_Description of the task_
Copy from the first line below down to and including the line with "Update index.html". Skip the pictures.

--*--

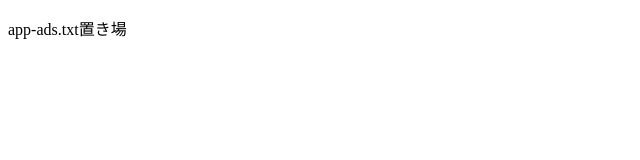
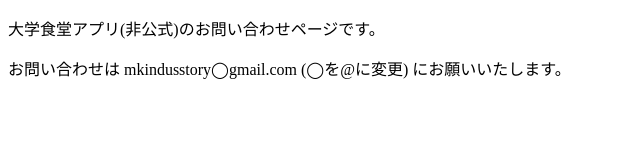
Before and after one commit to MkIndustory/MkIndustory.github.io, a plain HTML site: page index.html in a window 1280 px wide. Shown: the whole page, without its empty margins (0-640 px from the left). Drawn offline with Linux system fonts and the light colour scheme.

Commit message:
Update index.html

```diff
--- a/index.html
+++ b/index.html
@@ -5,6 +5,7 @@
   <title>index</title>
  </head>
  <body>
-   <p>app-ads.txt置き場</p>
+   <p>大学食堂アプリ(非公式)のお問い合わせページです。</p>
+   <p>お問い合わせは mkindusstory◯gmail.com (◯を@に変更) にお願いいたします。</p>
  </body>
 </html>
```
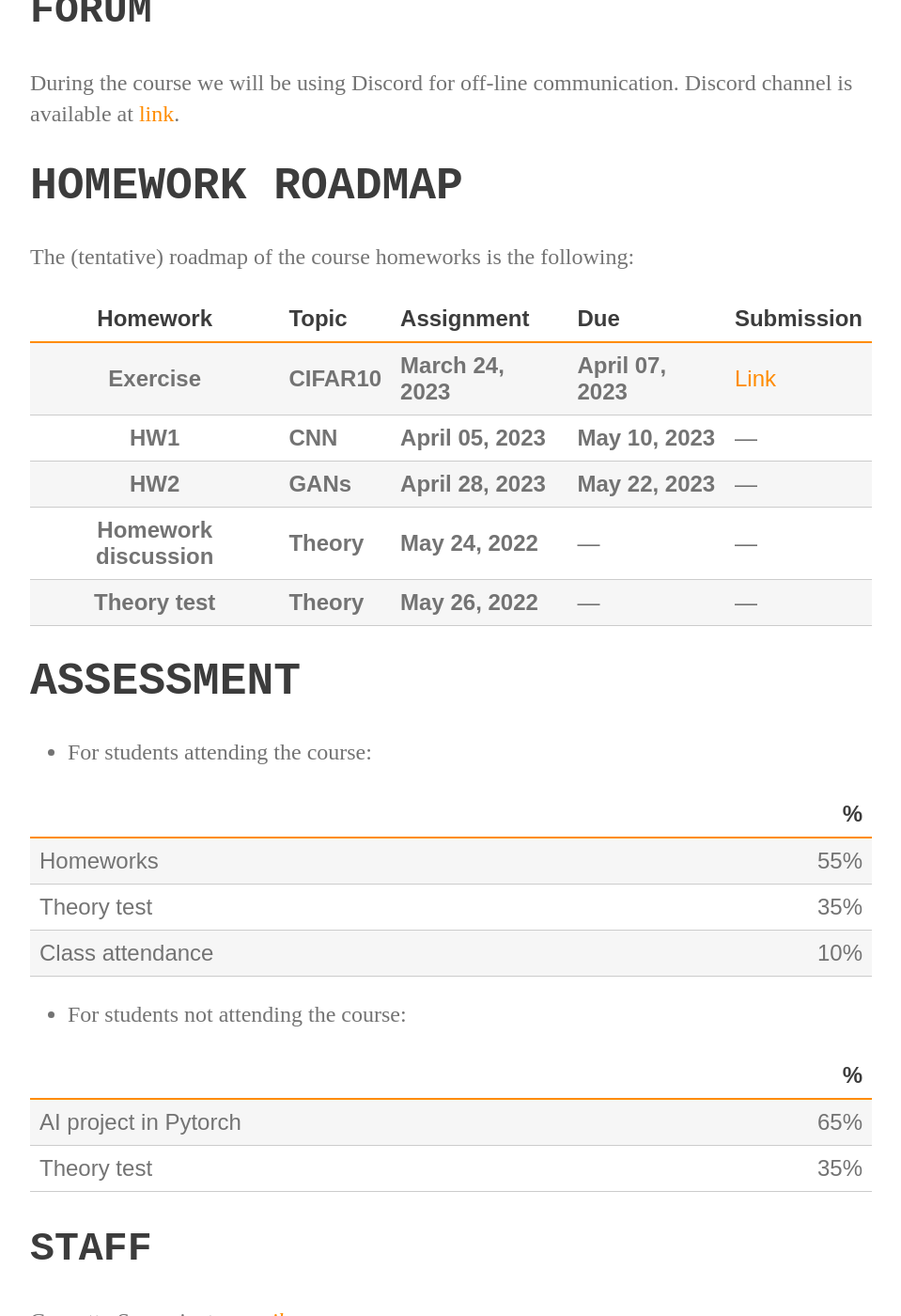
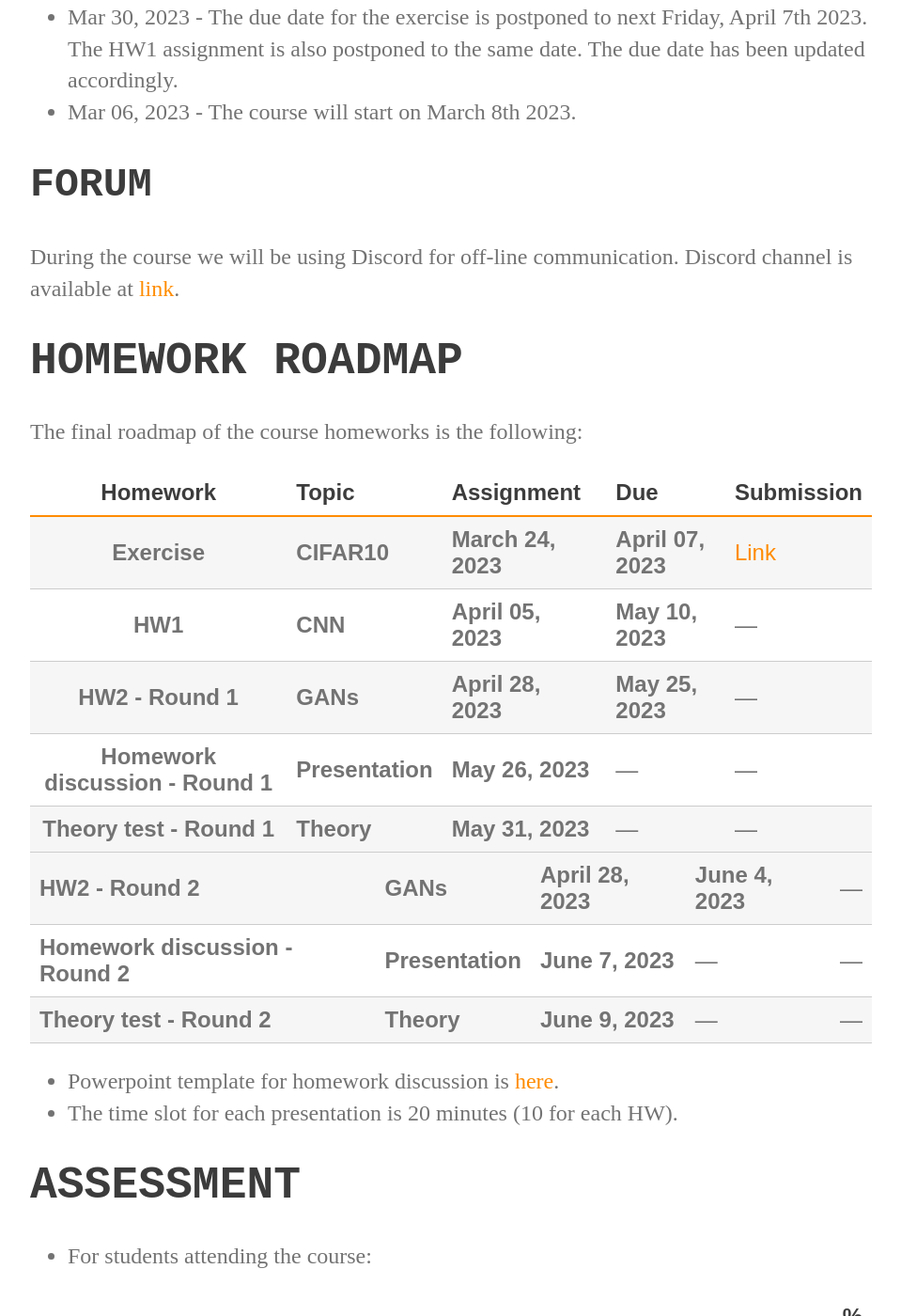
Before and after one commit to perceivelab/knowledge-discovery-course, a Jekyll site: the page built from index.md, in a window 1280 px wide and 1400 px high, scrolled down 1212 px. Shown: the whole window at 94% size, without its empty margins (160-1119 px from the left). Built offline with Jekyll 4.4.1, drawn with Linux system fonts in a browser that asks for light colours; our own code applies the rules of GitHub Pages for plain Markdown files; some of the changed text lies outside the part shown.

Commit message:
Update index.md

```diff
--- a/index.md
+++ b/index.md
@@ -13,6 +14,8 @@
 
 
 ## NEWS
+- May 19, 2023 - The deadlines have been reorganized (in two rounds) after discussion with students. Check the roadmap section for details.
+The students are invited to fill in the following [form](https://docs.google.com/forms/d/e/1FAIpQLSfEm5-iI7-TS25VoIg2tLiTRM0-WOpGFIiw5bv4rRzNUVMhag/viewform?usp=sf_link) to select the proper round for their exams.
 - May 02, 2023 - The HW1 deadline is extended to May 10th 2023.
 - Apr 28, 2023 - Procedure for homeworks' delivery: the deadline for completing the competition (HW1) is May 3rd, while the report for the homework and the can be submitted using github link on May 22nd. The same deadline holds for HW2. Please note that both homeworks should be discussed during the class of May 24th. A template for the powerpoint presentation will be shared in the next days.
 - Apr 06, 2023 - The Kaggle Competition for the HW1 is available [here](https://www.kaggle.com/t/6ceb4bdc67b4496090c6d83189437df0).
@@ -25,16 +28,22 @@
 
 
 # HOMEWORK ROADMAP
-The (tentative) roadmap of the course homeworks is the following:
+The final roadmap of the course homeworks is the following:
 
 | Homework | Topic              | Assignment    | Due          | Submission |
 | :-------:| ------------------ | --------------- | -------          | --- |
 | **Exercise**     | **CIFAR10**    | **March 24, 2023** | **April 07, 2023**   | [Link](https://docs.google.com/forms/d/e/1FAIpQLScSW8yJj26Zt8aqpVN4ssa89LtUq_plwtUEtFocjnTy66WM5Q/viewform?usp=pp_url) |
 | **HW1**     | **CNN**    | **April 05, 2023** | **May 10, 2023**   | --- |
-| **HW2**      | **GANs** | **April 28, 2023** | **May 22, 2023**    | --- |
-| **Homework discussion**      | **Theory** | **May 24, 2022** | ---   | --- |
-| **Theory test**      | **Theory** | **May 26, 2022** | ---   | --- |
+| **HW2 - Round 1**      | **GANs** | **April 28, 2023** | **May 25, 2023**    | --- |
+| **Homework discussion - Round 1**      | **Presentation** | **May 26, 2023** | ---   | --- |
+| **Theory test - Round 1**      | **Theory** | **May 31, 2023** | ---   | --- |
 
+| **HW2 - Round 2**      | **GANs** | **April 28, 2023** | **June 4, 2023**    | --- |
+| **Homework discussion - Round 2**      | **Presentation** | **June 7, 2023** | ---   | --- |
+| **Theory test - Round 2**      | **Theory** | **June 9, 2023** | ---   | --- |
+
+- Powerpoint template for homework discussion is [here](https://docs.google.com/presentation/d/1iCFYwIkUMU3WLeQofijtb9VgOurUt1gc/edit?usp=sharing&ouid=106514760952768214812&rtpof=true&sd=true).
+- The time slot for each presentation is 20 minutes (10 for each HW).
 
 # ASSESSMENT
 
@@ -53,12 +62,11 @@
 | AI project in Pytorch | 65% |
 | Theory test  | 35%  |
 
-
+# The theory test contains five multiple-choice questions and five essay questions. The total mark for the test is 30: 2 points for each correct "multiple-choice" question (-0.5 points for each wrong answer) and \textbf{maximum 4 points} for each essay question.
 
 ## STAFF
 
 Concetto Spampinato - *[mail](mailto:concetto.spampinato@unict.it)*
-
 Giovanni Bellitto - *[mail](mailto:giovanni.bellitto@phd.unict.it)*
 
 
```
Also changed, not shown: other parts of index.md (+1 -0 lines).
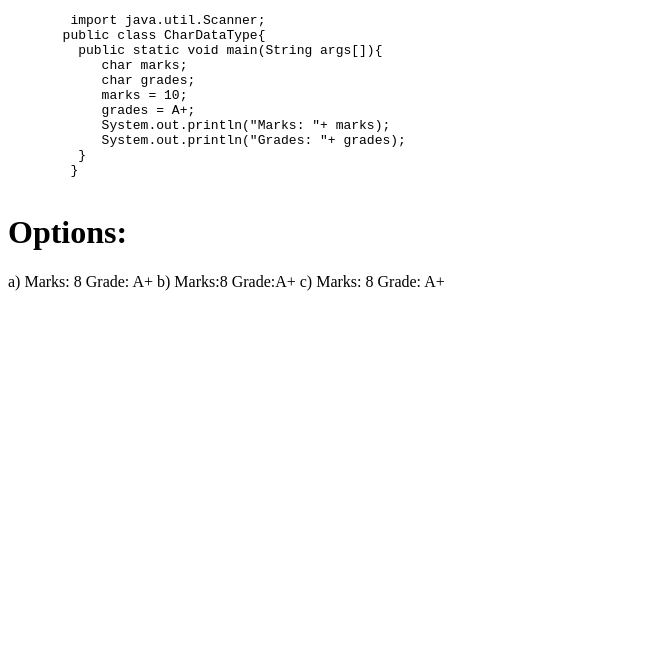
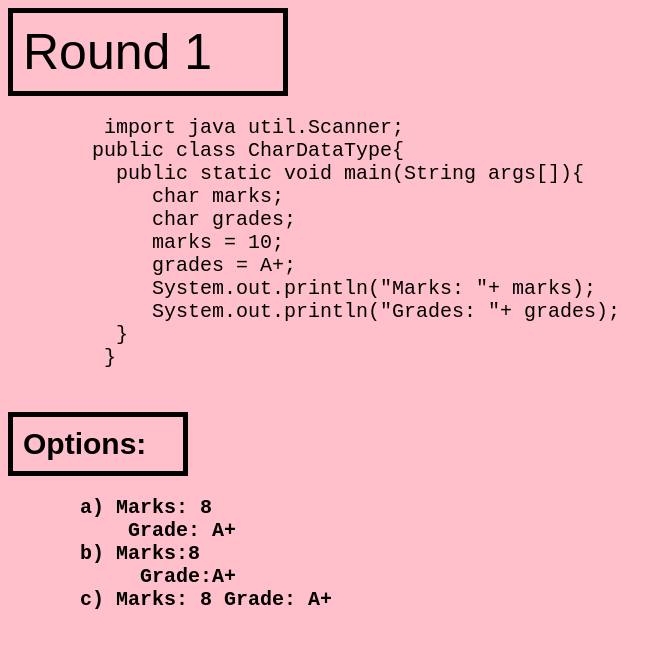
Before and after one commit to ishhh02/CodingNinja, a plain HTML site: page challenge1.html in a window 1280 px wide. Shown: the whole page, without its empty margins (0-671 px from the left). Drawn offline with Linux system fonts and the light colour scheme; files that its build step writes are made by us from their sources.

Commit message:
Update challenge1.html

```diff
--- a/challenge1.html
+++ b/challenge1.html
@@ -1,11 +1,13 @@
 <!DOCTYPE html>
 <html>
     <head>
+      <link rel="stylesheet" href="./src/firstchallenge.css">
       <title>CHALLENGE 1</title>
     </head>
-    <body>
-        <pre>
-        import java.util.Scanner;
+    <div>Round 1</div>
+    <p>
+      <pre>
+        import java util.Scanner;
        public class CharDataType{
          public static void main(String args[]){
             char marks;
@@ -16,20 +18,25 @@
             System.out.println("Grades: "+ grades);
          }
         }
-    </pre>
-    </body>
+      </pre>
 
     <h1>Options:</h1>
-    <p>a) Marks: 8
+    <h2>
+      <pre>
+      a) Marks: 8
           Grade: A+
-        b) Marks:8
+      b) Marks:8
            Grade:A+
-        c) Marks: 8 Grade: A+
-
-    </p>
+      c) Marks: 8 Grade: A+
+      </pre>
+    </h2>
 
 
 
 
 </html>
+
+
+
 </html>
+</html>
```
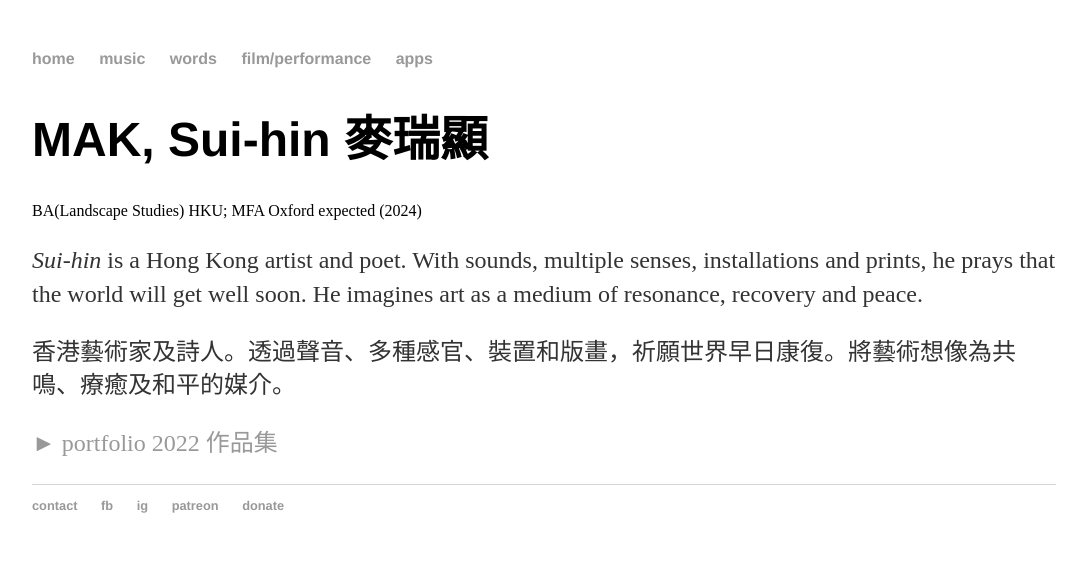
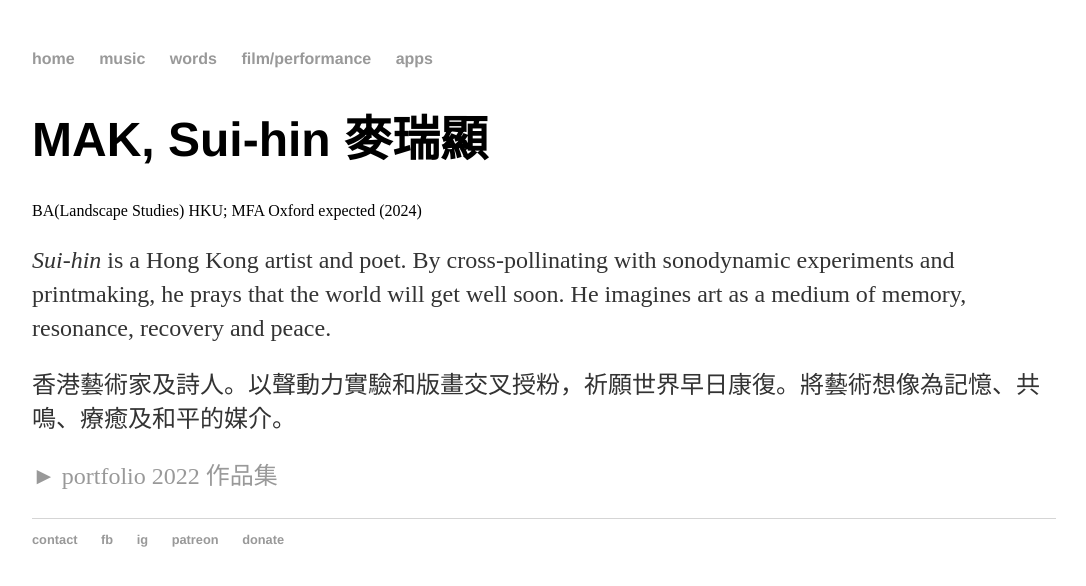
Before and after one commit to maksuihin/maksuihin.github.io, a Jekyll site: the page built from index.html, in a window 1280 px wide. Shown: the top 586 px of the page, without its empty margins (96-1182 px from the left). Built offline with Jekyll 4.4.1, drawn with Linux system fonts in a browser that asks for light colours.

Commit message:
Update bio on index.html

```diff
--- a/index.html
+++ b/index.html
@@ -7,10 +7,10 @@ title: MAK, Sui-hin 麥瑞顯
         		<h1>MAK, Sui-hin <span lang="zh">麥瑞顯</span></h1>
 			BA(Landscape Studies) HKU; MFA Oxford expected (2024)</br>
 			<p>
-				<em>Sui-hin</em> is a Hong Kong artist and poet. With sounds, multiple senses, installations and prints, he prays that the world will get well soon. He imagines art as a medium of resonance, recovery and peace. <!--His artworks address identity, science and technology, trauma, language, folk beliefs and modern lifestyles.  His works encompass installation, painting, poetry, printmaking, sound art, experimental ﬁlm, photography etc.  Some of his art prints are in private collections in Hong Kong, Australia, Taiwan and the US.  In 2019, his experimental film ‘<i>tofu</i>’ was screened at the British Museum.--></p>
+				<em>Sui-hin</em> is a Hong Kong artist and poet. By cross-pollinating with sonodynamic experiments and printmaking, he prays that the world will get well soon. He imagines art as a medium of memory, resonance, recovery and peace. <!--His artworks address identity, science and technology, trauma, language, folk beliefs and modern lifestyles.  His works encompass installation, painting, poetry, printmaking, sound art, experimental ﬁlm, photography etc.  Some of his art prints are in private collections in Hong Kong, Australia, Taiwan and the US.  In 2019, his experimental film ‘<i>tofu</i>’ was screened at the British Museum.--></p>
 
 			<p>
-				香港藝術家及詩人。透過聲音、多種感官、裝置和版畫，祈願世界早日康復。將藝術想像為共鳴、療癒及和平的媒介。<!--創作探討身份、科技、創傷、語言、民間信仰、摩登新生活等主題。創作媒介涵蓋裝置藝術、繪畫、新詩、版畫、聲音藝術、實驗電影及攝影等。版畫作品於本港、澳洲、台灣、美國獲私人收藏。實驗短片〈<i>tofu</i>〉在2019年於大英博物館放映。--></p>
+				香港藝術家及詩人。以聲動力實驗和版畫交叉授粉，祈願世界早日康復。將藝術想像為記憶、共鳴、療癒及和平的媒介。<!--創作探討身份、科技、創傷、語言、民間信仰、摩登新生活等主題。創作媒介涵蓋裝置藝術、繪畫、新詩、版畫、聲音藝術、實驗電影及攝影等。版畫作品於本港、澳洲、台灣、美國獲私人收藏。實驗短片〈<i>tofu</i>〉在2019年於大英博物館放映。--></p>
 			<p><a href="/portfolio2022">► portfolio 2022 作品集</a><br>
 			   <!--<a href="/portfolio2024">► portfolio 2024 作品集</a>-->
 			</p>
```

--*--

_Solution for this problem_
Before and after one commit to MkIndustory/MkIndustory.github.io, a plain HTML site: page index.html in a window 1280 px wide. Shown: the whole page, without its empty margins (0-640 px from the left). Drawn offline with Linux system fonts and the light colour scheme.

Commit message:
Update index.html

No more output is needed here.